- Margaret Fisher, chair of the American Academy of Pediatrics's section onf infectious disease, spoke with U.S. News about her views opposing flexible scheduling of childhood vaccinations. The following is based on an interview with her.
I don't see any logical rationale for it. We haven't found any problems with the standard schedule, and every vaccine we administer protects your child from a harmful infectious disease. There was a lot of research involved in establishing this schedule endorsed by the American Academy of Pediatrics, the American Academy of Family Physicians, and other medical organizations. Parents who deviate from it are choosing to err on the side of unknown health risks against actual proven benefits.
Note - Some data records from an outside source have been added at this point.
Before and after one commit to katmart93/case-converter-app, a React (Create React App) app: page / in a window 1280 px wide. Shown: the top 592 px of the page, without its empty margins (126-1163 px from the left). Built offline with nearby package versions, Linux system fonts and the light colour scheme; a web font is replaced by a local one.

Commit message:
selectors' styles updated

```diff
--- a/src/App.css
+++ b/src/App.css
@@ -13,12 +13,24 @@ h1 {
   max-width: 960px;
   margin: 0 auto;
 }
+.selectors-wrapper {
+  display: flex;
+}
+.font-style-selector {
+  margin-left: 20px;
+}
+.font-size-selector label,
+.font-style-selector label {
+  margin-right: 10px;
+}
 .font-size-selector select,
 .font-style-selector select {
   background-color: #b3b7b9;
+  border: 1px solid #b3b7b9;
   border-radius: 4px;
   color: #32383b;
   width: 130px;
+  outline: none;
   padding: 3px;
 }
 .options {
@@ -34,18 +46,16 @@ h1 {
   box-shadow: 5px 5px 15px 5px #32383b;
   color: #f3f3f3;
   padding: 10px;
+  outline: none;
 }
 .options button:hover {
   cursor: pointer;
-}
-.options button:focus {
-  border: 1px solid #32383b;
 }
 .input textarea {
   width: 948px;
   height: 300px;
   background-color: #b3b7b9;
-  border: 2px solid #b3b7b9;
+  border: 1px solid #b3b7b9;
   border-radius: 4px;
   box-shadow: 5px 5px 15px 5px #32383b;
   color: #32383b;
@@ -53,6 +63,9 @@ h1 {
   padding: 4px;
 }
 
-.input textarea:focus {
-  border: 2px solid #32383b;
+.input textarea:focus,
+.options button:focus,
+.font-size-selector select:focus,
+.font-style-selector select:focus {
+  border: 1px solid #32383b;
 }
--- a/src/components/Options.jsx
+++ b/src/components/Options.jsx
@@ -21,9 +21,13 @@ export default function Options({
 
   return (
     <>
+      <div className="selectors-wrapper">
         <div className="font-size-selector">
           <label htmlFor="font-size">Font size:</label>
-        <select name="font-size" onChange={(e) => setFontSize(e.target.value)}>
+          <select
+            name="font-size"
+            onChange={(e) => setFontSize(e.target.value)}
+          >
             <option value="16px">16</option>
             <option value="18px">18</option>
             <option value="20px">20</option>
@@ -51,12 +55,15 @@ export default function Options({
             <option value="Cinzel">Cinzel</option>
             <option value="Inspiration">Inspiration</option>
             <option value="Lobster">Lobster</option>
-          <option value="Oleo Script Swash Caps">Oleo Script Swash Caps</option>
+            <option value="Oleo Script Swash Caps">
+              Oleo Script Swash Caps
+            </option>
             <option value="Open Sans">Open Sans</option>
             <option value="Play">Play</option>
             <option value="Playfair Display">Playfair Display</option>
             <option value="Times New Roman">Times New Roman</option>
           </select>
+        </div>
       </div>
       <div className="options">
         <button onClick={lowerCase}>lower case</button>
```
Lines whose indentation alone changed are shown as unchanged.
The other problem I have with a flexible schedule is deciding which vaccine to skip or delay. Should I leave your child susceptible to measles or pertussis? What if we suddenly have a mumps epidemic, and I told you it was OK to delay the measles-mumps-rubella vaccine until kindergarten? If I were to allow parents to create their own vaccine schedules, I would be allowing them to use something that hasn't been tested for efficacy or safety. The current schedule has been. There's no evidence that getting five shots at once is risky. Many parents may have heard about Hannah Poling [who won a Vaccine Court settlement when she developed autismlike symptoms after receiving multiple shots] and think that her case proves that getting many vaccines at once is dangerous, but I don't think court cases should give us our science.
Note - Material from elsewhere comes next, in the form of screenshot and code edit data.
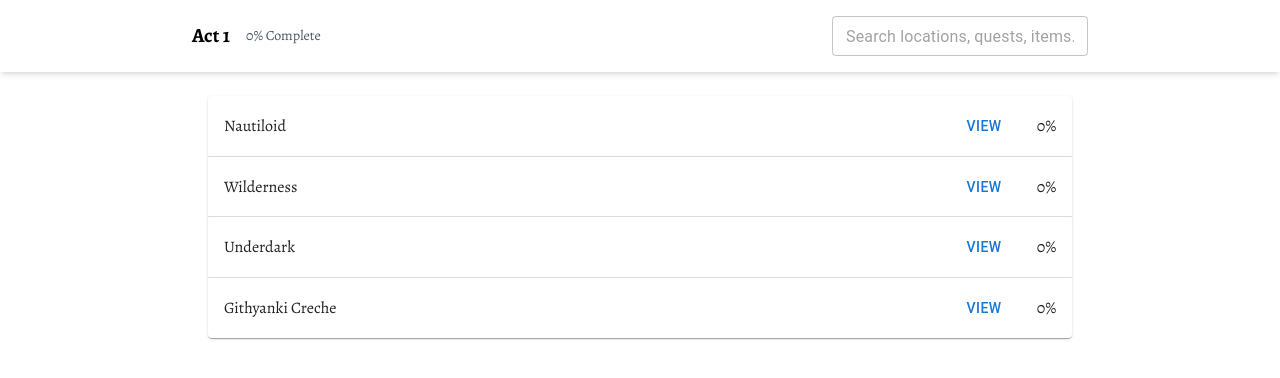
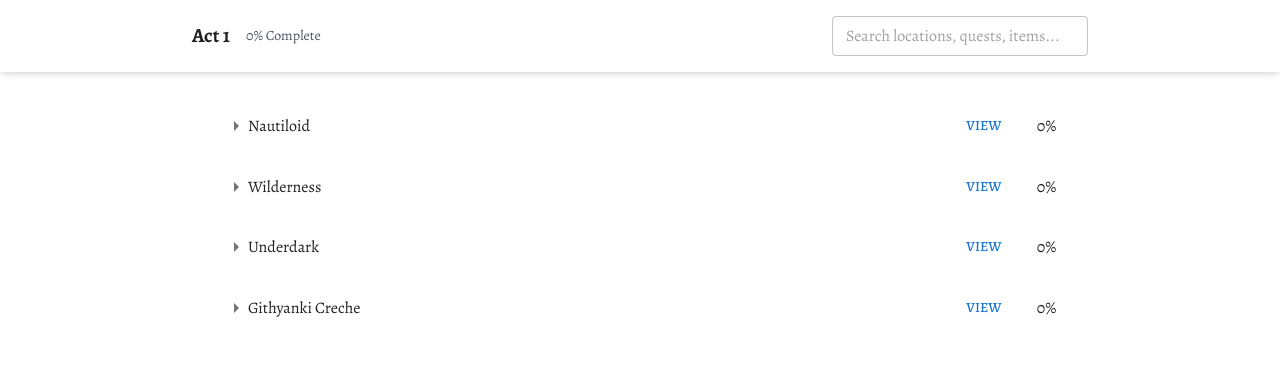
Before and after one commit to mstacy/bg3progression, a Next.js app: page /bg3progression/ in a window 1280 px wide. Shown: the top 378 px of the page. Built offline with nearby package versions, Linux system fonts and the light colour scheme.

Commit message:
accordion styles with arrows

```diff
--- a/package.json
+++ b/package.json
@@ -14,6 +14,7 @@
     "dependencies": {
         "@emotion/react": "^11.14.0",
         "@emotion/styled": "^11.14.0",
+        "@mui/icons-material": "^6.4.4",
         "@mui/material": "^6.4.0",
         "next": "15.1.4",
         "react": "^19.0.0",
--- a/src/app/components/GenericList.tsx
+++ b/src/app/components/GenericList.tsx
@@ -18,7 +18,7 @@
     locationName,
 }: Omit<GenericListProps, "initialCheckedBoxes" | "onCheckboxChange">) => {
     return (
-        <>
+        <div className="flex flex-col gap-2">
             <h4 data-test={`list-name`}>{title}</h4>
             <div className="flex flex-col">
                 {items.map((item) => (
@@ -30,7 +30,7 @@
                     />
                 ))}
             </div>
-        </>
+        </div>
     );
 };
 
--- a/src/app/components/Location.tsx
+++ b/src/app/components/Location.tsx
@@ -62,14 +62,10 @@
     return (
         <Accordion
             key={location.name}
-            disableGutters
             expanded={isExpanded}
             onChange={() => {
                 setIsExpanded(!isExpanded);
                 handleAccordionToggle(accordionId);
-            }}
-            slots={{
-                heading: "div",
             }}
             data-test={`location-accordion`}
         >
@@ -106,6 +102,7 @@
                     display: "flex",
                     flexDirection: "column",
                     gap: "20px",
+                    padding: "0 0 0 40px",
                 }}
                 data-test={`location-details`}
             >
--- a/src/app/components/Region.tsx
+++ b/src/app/components/Region.tsx
@@ -44,11 +44,7 @@
     return (
         <Accordion
             key={region.name}
-            disableGutters
             expanded={isExpanded || !!searchTerm}
-            slots={{
-                heading: "div",
-            }}
             data-test={`region-accordion`}
             onChange={() => {
                 setIsExpanded(!isExpanded);
@@ -58,6 +54,7 @@
             <AccordionSummary>
                 <div className="flex justify-between w-full items-center">
                     <h2 data-test={`region-name`}>{region.name}</h2>
+
                     <div className="flex justify-between items-center">
                         <Button
                             href={region.link}
--- a/src/app/globals.css
+++ b/src/app/globals.css
@@ -2,12 +2,17 @@
 @tailwind components;
 @tailwind utilities;
 
-/* :root {
-  --background: #ffffff;
-  --foreground: #171717;
+:root {
+    --background: #ffffff;
+    --foreground: #333333;
 }
 
-@media (prefers-color-scheme: dark) {
+/* :root {
+  --background: #0C0807;
+  --foreground: #ffffff;
+} */
+
+/* @media (prefers-color-scheme: dark) {
   :root {
     --background: #0a0a0a;
     --foreground: #ededed;
@@ -21,8 +26,8 @@
 }
 
 body {
-    color: var(--foreground);
-    background: var(--background);
+    /* color: var(--foreground);
+    background: var(--background); */
     font-family: var(--font-alegreya), serif;
     -webkit-font-smoothing: antialiased;
     -moz-osx-font-smoothing: grayscale;
--- a/src/app/page.tsx
+++ b/src/app/page.tsx
@@ -1,10 +1,13 @@
 "use client";
 
 import { useLayoutEffect, useState, useMemo } from "react";
+import { ThemeProvider } from "@mui/material/styles";
+import CssBaseline from "@mui/material/CssBaseline";
 import progression from "../../progression.json";
 import { Region } from "./components/Region";
 import { Header } from "./components/Header";
 import { ProgressProvider } from "./context/ProgressContext";
+import { theme } from "./theme";
 
 export type checkboxValues = {
     isChecked: boolean;
@@ -90,13 +93,18 @@
 
     if (isLoading) {
         return (
+            <ThemeProvider theme={theme}>
+                <CssBaseline />
                 <div className="h-screen w-screen flex items-center justify-center">
                     <div className="text-lg">Loading...</div>
                 </div>
+            </ThemeProvider>
         );
     }
 
     return (
+        <ThemeProvider theme={theme}>
+            <CssBaseline />
             <ProgressProvider>
                 <div>
                     <Header onSearch={setSearchTerm} />
@@ -111,5 +119,6 @@
                     </main>
                 </div>
             </ProgressProvider>
+        </ThemeProvider>
     );
 }
--- /dev/null
+++ b/src/app/theme.tsx
@@ -0,0 +1,78 @@
+import { createTheme } from "@mui/material/styles";
+import ArrowRightIcon from "@mui/icons-material/ArrowRight";
+
+// Create a theme instance
+export const theme = createTheme({
+    // You can customize your theme here
+    palette: {
+        mode: "light",
+        primary: {
+            main: "#1976d2",
+        },
+        secondary: {
+            main: "#dc004e",
+        },
+        // background: {
+        //     default: "#0C0807",
+        //     paper: "#0C0807",
+        // },
+        // text: {
+        //     primary: "#ffffff",
+        // },
+    },
+    typography: {
+        fontFamily: "Alegreya, serif",
+        // Apply Alegreya to all typography variants
+        // h1: { fontFamily: "Alegreya, serif" },
+        // h2: { fontFamily: "Alegreya, serif" },
+        // h3: { fontFamily: "Alegreya, serif" },
+        // h4: { fontFamily: "Alegreya, serif" },
+        // h5: { fontFamily: "Alegreya, serif" },
+        // h6: { fontFamily: "Alegreya, serif" },
+        // body1: { fontFamily: "Alegreya, serif" },
+        // body2: { fontFamily: "Alegreya, serif" },
+        // button: { fontFamily: "Alegreya, serif" },
+    },
+    components: {
+        MuiAccordion: {
+            defaultProps: {
+                disableGutters: true,
+                elevation: 0,
+                slots: {
+                    heading: "div",
+                },
+            },
+            styleOverrides: {
+                root: {
+                    "&:before": {
+                        display: "none",
+                    },
+                },
+            },
+        },
+        MuiAccordionSummary: {
+            defaultProps: {
+                expandIcon: <ArrowRightIcon />,
+            },
+            styleOverrides: {
+                root: {
+                    flexDirection: "row-reverse",
+                },
+                expandIconWrapper: {
+                    "&.Mui-expanded": {
+                        transform: "rotate(90deg)",
+                    },
+                },
+            },
+        },
+        MuiAccordionDetails: {
+            styleOverrides: {
+                root: {
+                    paddingTop: 0,
+                    paddingRight: 0,
+                    paddingBottom: 0,
+                },
+            },
+        },
+    },
+});
```
Also changed, not shown: 1 other file (tests, documents, lock files or other folders). Lines whose indentation alone changed are shown as unchanged.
And let's consider the science. The hepatitis B vaccine given to newborns prevents transmission of the disease from mother to baby. Now most babies won't be exposed to this blood-borne infection, but when we stopped giving the birth dose in 1999, we saw an immediate increase in neonatal infections due to failure to adequately screen the mother for the disease or a failure to communicate the results and get her baby vaccinated immediately. So while many babies probably could safely wait, it would be bad public-health policy to delay, given the cost of treating infected newborns. A delay in the rotavirus vaccine also doesn't make sense since the greatest chance of severe dehydration from this diarrhea-causing disease is during infancy. And while diphtheria and tetanus are extremely rare in this country, pertussis is alive and well in most of our communities, and it's a nasty and sometimes lethal disease—so babies really need that diphtheria-tetanus-pertussis vaccine.
With this in mind, I can't come up with a reason, in my heart of hearts, for why I want to leave children unprotected from any vaccine-preventable disease. There are no vaccines that I would tell parents it's OK to skip or delay.
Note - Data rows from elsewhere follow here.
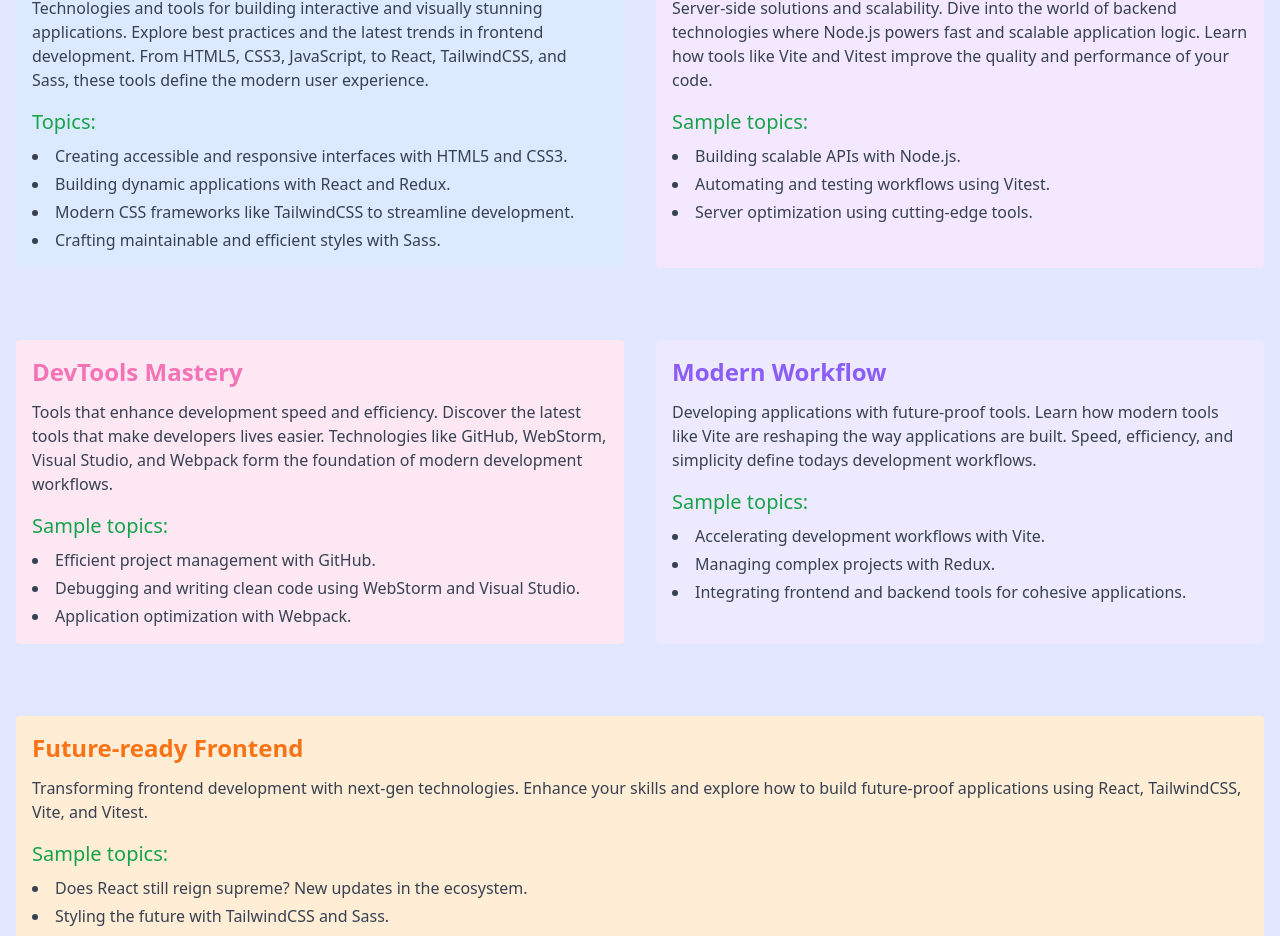
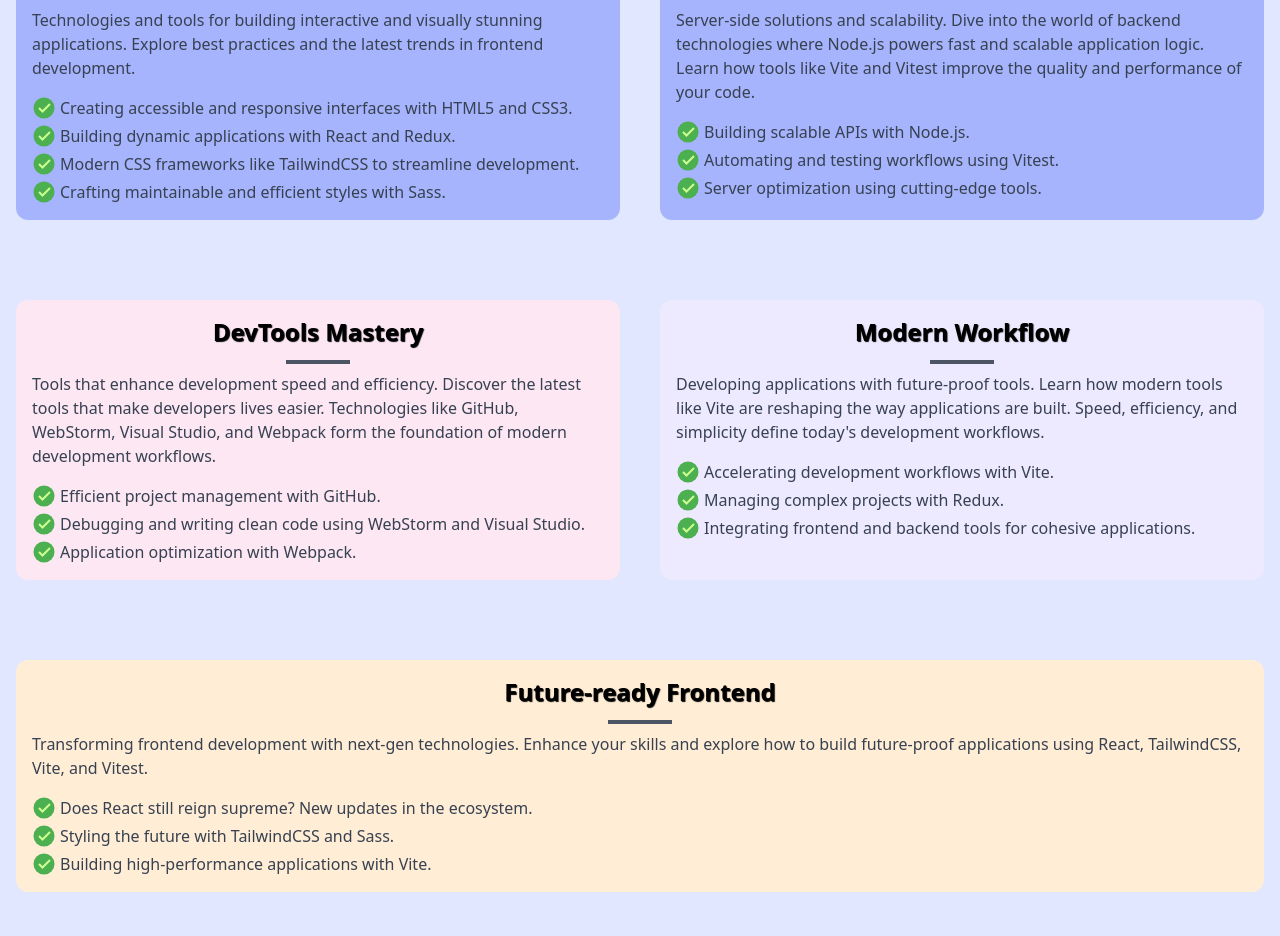
Before and after one commit to sabaudianin/NicePage, a React app: page / in a window 1280 px wide. Shown: the part 1796-2732 px from the top of the page. Built offline with nearby package versions, Linux system fonts and the light colour scheme; no server answers.

Commit message:
Dev TopicCard component

```diff
--- a/src/components/technology/TechPath.jsx
+++ b/src/components/technology/TechPath.jsx
@@ -1,8 +1,11 @@
 import { GiOnTarget } from "react-icons/gi";
+import { FcOk } from "react-icons/fc";
+import { TbArrowForwardUp } from "react-icons/tb";
+import { TopicCard } from "./TopicCard";
 
 export const TechPath = () => {
   return (
-    <section className="p-4 text-gray-700 font-sans">
+    <section className="p-4 font-sans">
       <article className="mb-12 ">
         <h2 className="text-3xl font-bold mb-4 text-purple-500 text-center text-shadow dark:text-shadow-dark ">
           <div className="flex justify-center items-center text-error gap-2">
@@ -17,143 +20,72 @@
           </div>
           Tracks & Focus Areas
         </h2>
-        <span className="text-lg text-gray-700 font-semibold text-center">
+        <p className="text-lg  font-semibold text-center">
           Discover the technologies, tools, and trends shaping the future of
           development.
-        </span>
+        </p>
       </article>
 
-      <div className="grid grid-cols-1 lg:grid-cols-2 gap-8">
-        <article className="p-4 mb-10 bg-blue-100 rounded">
-          <h3 className="text-2xl font-semibold text-blue-500 mb-3">
-            Frontend & Design Excellence
-          </h3>
-          <p className="text-gray-700 mb-4">
-            Technologies and tools for building interactive and visually
+      <div className="grid grid-cols-1 lg:grid-cols-2 gap-10">
+        <TopicCard
+          title="Frontend & Design Excellence"
+          description="Technologies and tools for building interactive and visually
             stunning applications. Explore best practices and the latest trends
-            in frontend development. From HTML5, CSS3, JavaScript, to React,
-            TailwindCSS, and Sass, these tools define the modern user
-            experience.
-          </p>
-          <h4 className="text-xl font-medium text-green-600 mb-2">Topics:</h4>
-          <ul className="list-disc list-inside space-y-1">
-            <li className="text-gray-700">
-              Creating accessible and responsive interfaces with HTML5 and CSS3.
-            </li>
-            <li className="text-gray-700">
-              Building dynamic applications with React and Redux.
-            </li>
-            <li className="text-gray-700">
-              Modern CSS frameworks like TailwindCSS to streamline development.
-            </li>
-            <li className="text-gray-700">
-              Crafting maintainable and efficient styles with Sass.
-            </li>
-          </ul>
-        </article>
-
-        <article className="p-4 mb-10 bg-purple-100 rounded">
-          <h3 className="text-2xl font-semibold text-purple-600 mb-3">
-            Backend & Node.js Ecosystem
-          </h3>
-          <p className="text-gray-700 mb-4">
-            Server-side solutions and scalability. Dive into the world of
+            in frontend development."
+          topics={[
+            "Creating accessible and responsive interfaces with HTML5 and CSS3.",
+            "Building dynamic applications with React and Redux.",
+            "Modern CSS frameworks like TailwindCSS to streamline development.",
+            "Crafting maintainable and efficient styles with Sass.",
+          ]}
+          bgColor="bg-indigo-300"
+        />
+        <TopicCard
+          title=" Backend & Node.js Ecosystem"
+          description="Server-side solutions and scalability. Dive into the world of
             backend technologies where Node.js powers fast and scalable
             application logic. Learn how tools like Vite and Vitest improve the
-            quality and performance of your code.
-          </p>
-          <h4 className="text-xl font-medium text-green-600 mb-2">
-            Sample topics:
-          </h4>
-          <ul className="list-disc list-inside space-y-1">
-            <li className="text-gray-700">
-              Building scalable APIs with Node.js.
-            </li>
-            <li className="text-gray-700">
-              Automating and testing workflows using Vitest.
-            </li>
-            <li className="text-gray-700">
-              Server optimization using cutting-edge tools.
-            </li>
-          </ul>
-        </article>
+            quality and performance of your code."
+          topics={[
+            "Building scalable APIs with Node.js.",
+            "Automating and testing workflows using Vitest.",
+            "Server optimization using cutting-edge tools.",
+          ]}
+          bgColor="bg-indigo-300"
+        />
+        <TopicCard
+          title="DevTools Mastery"
+          description="Tools that enhance development speed and efficiency. Discover the latest tools that make developers lives easier. Technologies like GitHub, WebStorm, Visual Studio, and Webpack form the foundation of modern development workflows."
+          topics={[
+            "Efficient project management with GitHub.",
+            "Debugging and writing clean code using WebStorm and Visual Studio.",
+            "Application optimization with Webpack.",
+          ]}
+          bgColor="bg-pink-100"
+        />
 
-        <article className="p-4 mb-10 bg-pink-100 rounded">
-          <h3 className="text-2xl font-semibold text-pink-400 mb-3">
-            DevTools Mastery
-          </h3>
-          <p className="text-gray-700 mb-4">
-            Tools that enhance development speed and efficiency. Discover the
-            latest tools that make developers lives easier. Technologies like
-            GitHub, WebStorm, Visual Studio, and Webpack form the foundation of
-            modern development workflows.
-          </p>
-          <h4 className="text-xl font-medium text-green-600 mb-2">
-            Sample topics:
-          </h4>
-          <ul className="list-disc list-inside space-y-1">
-            <li className="text-gray-700">
-              Efficient project management with GitHub.
-            </li>
-            <li className="text-gray-700">
-              Debugging and writing clean code using WebStorm and Visual Studio.
-            </li>
-            <li className="text-gray-700">
-              Application optimization with Webpack.
-            </li>
-          </ul>
-        </article>
-
-        <article className="p-4 mb-10 bg-violet-100 rounded">
-          <h3 className="text-2xl font-semibold text-violet-500 mb-3">
-            Modern Workflow
-          </h3>
-          <p className="text-gray-700 mb-4">
-            Developing applications with future-proof tools. Learn how modern
-            tools like Vite are reshaping the way applications are built. Speed,
-            efficiency, and simplicity define todays development workflows.
-          </p>
-          <h4 className="text-xl font-medium text-green-600 mb-2">
-            Sample topics:
-          </h4>
-          <ul className="list-disc list-inside space-y-1">
-            <li className="text-gray-700">
-              Accelerating development workflows with Vite.
-            </li>
-            <li className="text-gray-700">
-              Managing complex projects with Redux.
-            </li>
-            <li className="text-gray-700">
-              Integrating frontend and backend tools for cohesive applications.
-            </li>
-          </ul>
-        </article>
+        <TopicCard
+          title="Modern Workflow"
+          description="Developing applications with future-proof tools. Learn how modern tools like Vite are reshaping the way applications are built. Speed, efficiency, and simplicity define today's development workflows."
+          topics={[
+            "Accelerating development workflows with Vite.",
+            "Managing complex projects with Redux.",
+            "Integrating frontend and backend tools for cohesive applications.",
+          ]}
+          bgColor="bg-violet-100"
+        />
 
         <div className="col-span-1 lg:col-span-2 flex justify-center">
-          <article className="p-4 mb-10 bg-orange-100 rounded lg:col-span-2 ">
-            <h3 className="text-2xl font-semibold text-orange-500 mb-3">
-              Future-ready Frontend
-            </h3>
-            <p className="text-gray-700 mb-4">
-              Transforming frontend development with next-gen technologies.
-              Enhance your skills and explore how to build future-proof
-              applications using React, TailwindCSS, Vite, and Vitest.
-            </p>
-            <h4 className="text-xl font-medium text-green-600 mb-2">
-              Sample topics:
-            </h4>
-            <ul className="list-disc list-inside space-y-1">
-              <li className="text-gray-700">
-                Does React still reign supreme? New updates in the ecosystem.
-              </li>
-              <li className="text-gray-700">
-                Styling the future with TailwindCSS and Sass.
-              </li>
-              <li className="text-gray-700">
-                Building high-performance applications with Vite.
-              </li>
-            </ul>
-          </article>
+          <TopicCard
+            title="Future-ready Frontend"
+            description="Transforming frontend development with next-gen technologies. Enhance your skills and explore how to build future-proof applications using React, TailwindCSS, Vite, and Vitest."
+            topics={[
+              "Does React still reign supreme? New updates in the ecosystem.",
+              "Styling the future with TailwindCSS and Sass.",
+              "Building high-performance applications with Vite.",
+            ]}
+            bgColor="bg-orange-100"
+          />
         </div>
       </div>
     </section>
--- /dev/null
+++ b/src/components/technology/TopicCard.jsx
@@ -0,0 +1,29 @@
+import { FcOk } from "react-icons/fc";
+
+export const TopicCard = ({ title, description, topics, bgColor }) => {
+  return (
+    <article
+      className={`p-4 mb-10 rounded-xl hover:scale-102 hover:shadow-lg transition-transform duration-300 ${bgColor}`}
+    >
+      <h3 className="text-2xl font-semibold text-shadow mb-3 text-center">
+        {title}
+      </h3>
+
+      <hr className="mx-auto w-16 border-2 border-gray-600 my-2" />
+
+      <p className="text-gray-700 font-medium mb-4">{description}</p>
+
+      <ul className="space-y-1">
+        {topics.map((item, index) => (
+          <li
+            key={index}
+            className="text-gray-700 flex items-center gap-1"
+          >
+            <FcOk className="text-2xl" />
+            {item}
+          </li>
+        ))}
+      </ul>
+    </article>
+  );
+};
--- a/tailwind.config.js
+++ b/tailwind.config.js
@@ -80,6 +80,9 @@
         ".rotate-y-180": {
           transform: "rotateY(180deg)",
         },
+        ".scale-102": {
+          transform: "scale(1.02)",
+        },
       };
       addUtilities(newUtilities, ["hover", "dark"]);
     }),
```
Chair, Section of Infectious Disease
American Academy of Pediatrics
Medical director of the Children's Hospital at Monmouth Medical Center in Long Branch, N.J.
- See the other side of the debate: Dr. Lawrence Rosen arguing for a flexible schedule
Corrected on : Clarified on 2/02/09: An earlier version of this article omitted the first paragraph introducing Margaret Fisher.